Clinical Significance

Left ventricular outflow tract obstructions involve stenotic lesions starting in the anatomic left ventricular outflow tract and stretching to the descending portion of the aortic arch.

Obstruction can be valvar, subvalvar, or supravalvar. Obstructions to forward flow can present alone or in concert. All of these lesions result in increased afterload on the left ventricle and if severe, result in hypertrophy and eventual dilatation and failure of the left ventricle. These lesions are usually congenital in the vast majority of individuals younger than 50 years. All patients with left ventricular outflow tract obstruction at a high risk for developing infective endocarditis and prophylaxis should be instituted.

Bicuspid Aortic Valve (BAV)

Bicuspid aortic valve is one of the most common congenital cardiovascular malformations, present in about 1% to 2% of the population and more common in males. BAV can be inherited, and family clusters have been documented. In those cases, inheritance patterns are usually autosomal dominant with variable penetrance. A mutation in the NOTCH1 gene has also been described.

BAVs arise from abnormal vasculogenesis and cusp formation, resulting in the formation of 1 smaller cusp and one larger cusp. More commonly, the right and left coronary cusps are fused. BAV is usually progressive, and most valves function normally until later in life. The abnormal valve formation leads to increased leaflet stress, more turbulent flow and restricted motion which leads to accelerated valve changes including scarring, calcification, aortic stenosis, and regurgitation.
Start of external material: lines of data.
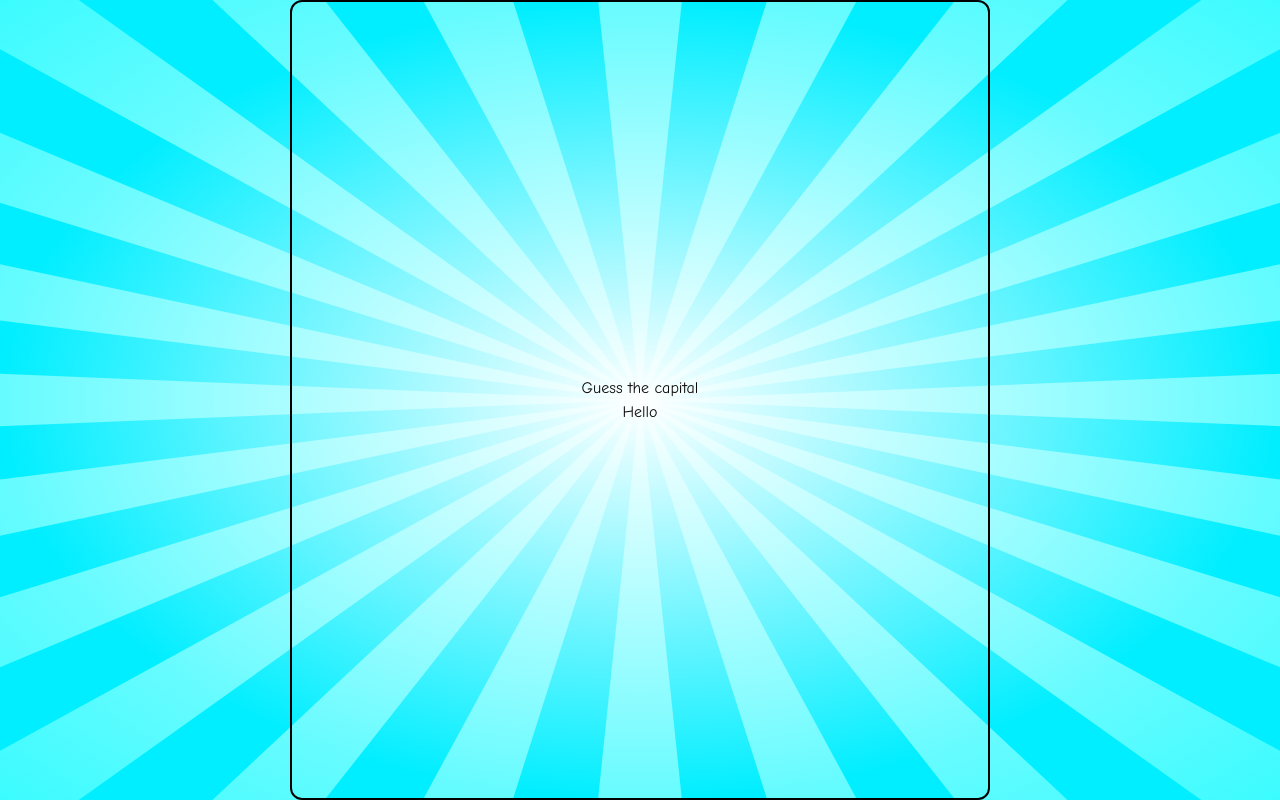
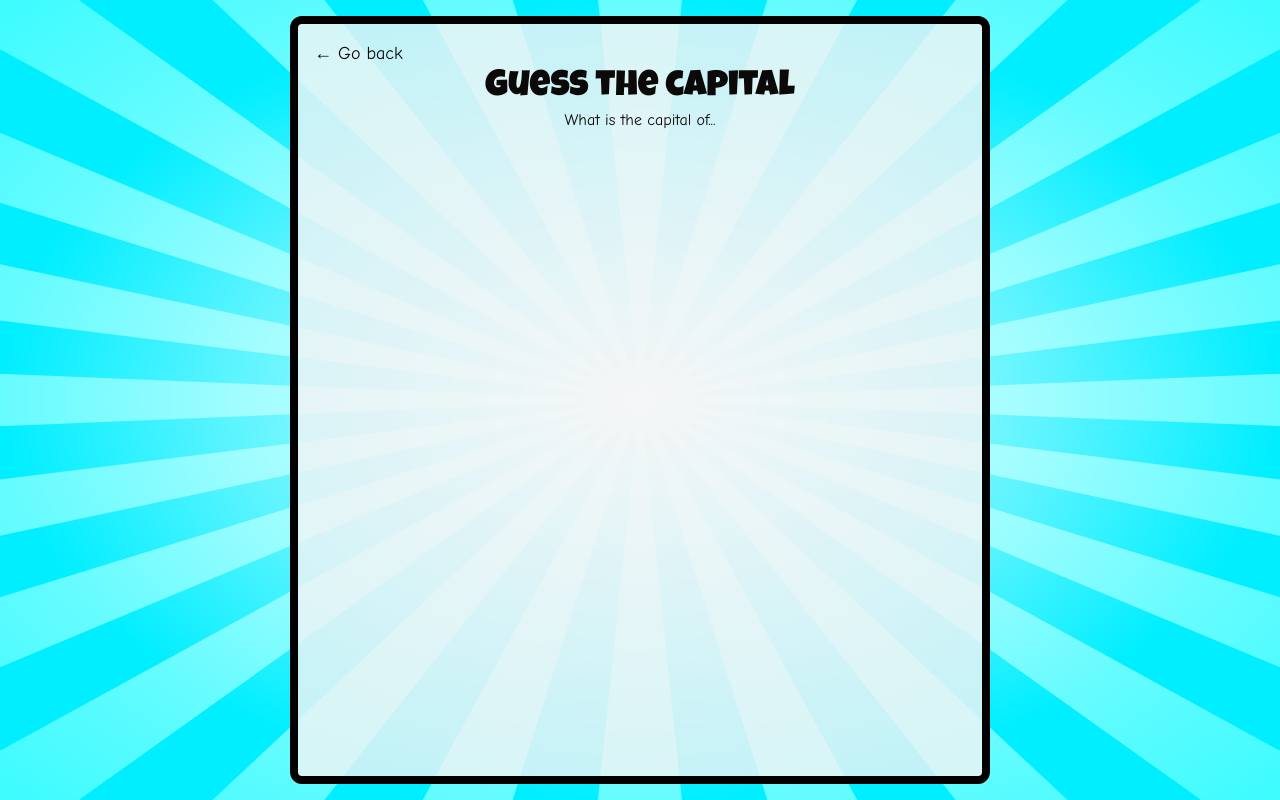
Before and after one commit to isaackoz/CountryTrivia, a Next.js app: page /mode/capital in a window 1280 px wide. Built offline with nearby package versions, Linux system fonts and the light colour scheme.

Commit message:
add more to layout

```diff
--- /dev/null
+++ b/src/app/mode/(page)/layout.tsx
@@ -0,0 +1,10 @@
+import type { Metadata } from 'next';
+
+export const metadata: Metadata = {
+	title: 'Country Trivia | Guess the country!',
+	description: 'Guess the country!',
+};
+
+export default function Layout({ children }: { children: React.ReactNode }) {
+	return <div></div>;
+}
--- a/src/app/mode/capital/page.tsx
+++ b/src/app/mode/capital/page.tsx
@@ -7,6 +7,8 @@ export const metadata: Metadata = {
 
 export default function CapitalPage() {
 	return (
-		<QuestionWrapper modeTitle={'Guess the capital'}>Hello</QuestionWrapper>
+		<QuestionWrapper modeTitle={'Guess the capital'}>
+			<p>What is the capital of...</p>
+		</QuestionWrapper>
 	);
 }
--- a/src/app/mode/components/common/QuestionWrapper.tsx
+++ b/src/app/mode/components/common/QuestionWrapper.tsx
@@ -1,3 +1,5 @@
+import Link from 'next/link';
+
 const QuestionWrapper = ({
 	children,
 	modeTitle,
@@ -6,10 +8,14 @@ const QuestionWrapper = ({
 	modeTitle: string;
 }) => {
 	return (
-		<div className="max-w-7xl mx-auto text-center h-screen flex items-center justify-center">
-			<div className="w-[700px] h-[800px] flex flex-col items-center justify-center border-2 border-black rounded-xl">
-				<h1>{modeTitle}</h1>
-				{children}
+		<div className="max-w-7xl mx-auto text-center h-screen flex flex-col items-center justify-center p-4">
+			<div className="w-[700px] h-[800px] border-8 border-black rounded-xl bg-gray-100/80 p-4 flex flex-col">
+				<Link className="self-start text-lg" href="/mode">
+					&larr; Go back
+				</Link>
+
+				<h1 className="font-heading text-4xl">{modeTitle}</h1>
+				<div className="h-full w-full">{children}</div>
 			</div>
 		</div>
 	);
```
BAV is associated with dilation of the ascending aorta and increased risk of aortic dissection.

Clinical Features

The most common complication of BAV is aortic stenosis.


Left Ventricular Outflow Tract Obstruction

Viliane Vilcant; Ofek Hai.